Where The Phrase 'Break A Leg' Came From

As anyone who has ever performed in a community theater production is well aware, telling someone to "break a leg" prior to a performance is not actually meant to curse someone with injury. Instead, it's a way to wish them good luck while they're out there on the stage, especially on opening night. The custom of saying "break a leg" is so common, in fact, it's now used in a variety of contexts, for musicians and actors, but also, just as a way to wish someone well on their way to a job interview, or in some other high pressure scenario. How did it come to pass that telling someone to "break a leg" would mean you were wishing them good luck?

The answer to that question revolves around the world of live theater, where the saying is most often used. Per Reader's Digest, theater culture is highly superstitious. Other examples of superstitious sayings and behaviors include never whistling in a theater, never saying "Macbeth," or that the last person leaving a theater should always leave the light on. For this reason, it's best to understand that while saying "break a leg" really means "good luck," it's also a means of staving off bad luck, because superstitious theater folk believe that wishing someone good luck could, in turn, bring about bad fortune on the stage. This explains what we mean when we say "break a leg." But how and when did "break a leg" and good fortune in a live theatrical performance first become associated?
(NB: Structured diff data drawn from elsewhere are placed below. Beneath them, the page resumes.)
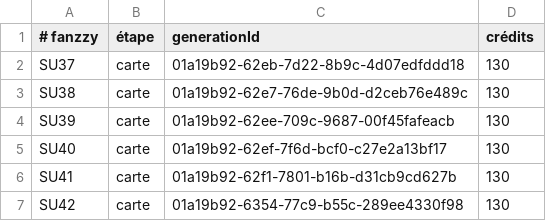
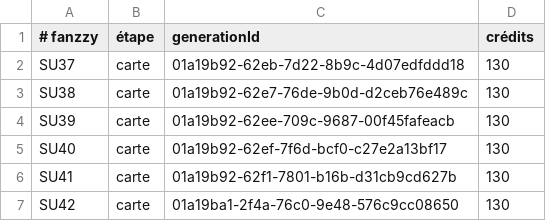
Before and after one commit to macgama/thebestfan, a TSV file: su-legendaires-prompts/ids-cartes.tsv, drawn as a sheet.

```diff
--- a/su-legendaires-prompts/ids-cartes.tsv
+++ b/su-legendaires-prompts/ids-cartes.tsv
@@ -6,2 +6,2 @@ SU40	carte	01a19b92-62ef-7f6d-bcf0-c27e2a13bf17	130
 SU41	carte	01a19b92-62f1-7801-b16b-d31cb9cd627b	130
-SU42	carte	01a19b92-6354-77c9-b55c-289ee4330f98	130
+SU42	carte	01a19ba1-2f4a-76c0-9e48-576c9cc08650	130
```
The days of Shakespeare

Nobody knows exactly when or how the saying "break a leg" came about, but there are a few leading theories. First, involving the 20th century American theater, is an evolution of the German saying "Hals-und Beinbruch," translated as "neck and leg break," which Germans also use as a way to wish someone good fortune, or at the very least, reprieve from any unfortunate accidents. "Hals-und Beinbruch" may itself be rooted in the Hebrew blessing "hatzlakha u-brakha." Unlike the paradoxical nature of "break a leg," "hatzlakha u-brakha" means "success and blessing," according to Reader's Digest. But the two phrases do sound somewhat similar in translation, and "hatzlakha u-brakha" may have become "Hals-und Beinbruch" for humorous effect.

Also plausible? Wishing someone well in their performance by saying "break a leg" might also extend all the way back to the days of William Shakespeare and the Elizabethan theater, according to Transcendence Theatre. Back then, audiences didn't clap their hands, but instead, stomped the legs of their chairs as a way to show appreciation to a performer. Perform well enough, and an audience may just be inspired to break a chair leg in response.

Also notable among many other theories related to the origins of the saying is that in Shakespeare's day, "break a leg" also simply meant to take a bow. In that light, it makes perfect sense to tell someone to break a leg, or that we hope their performance goes well enough they'll be called on for an encore.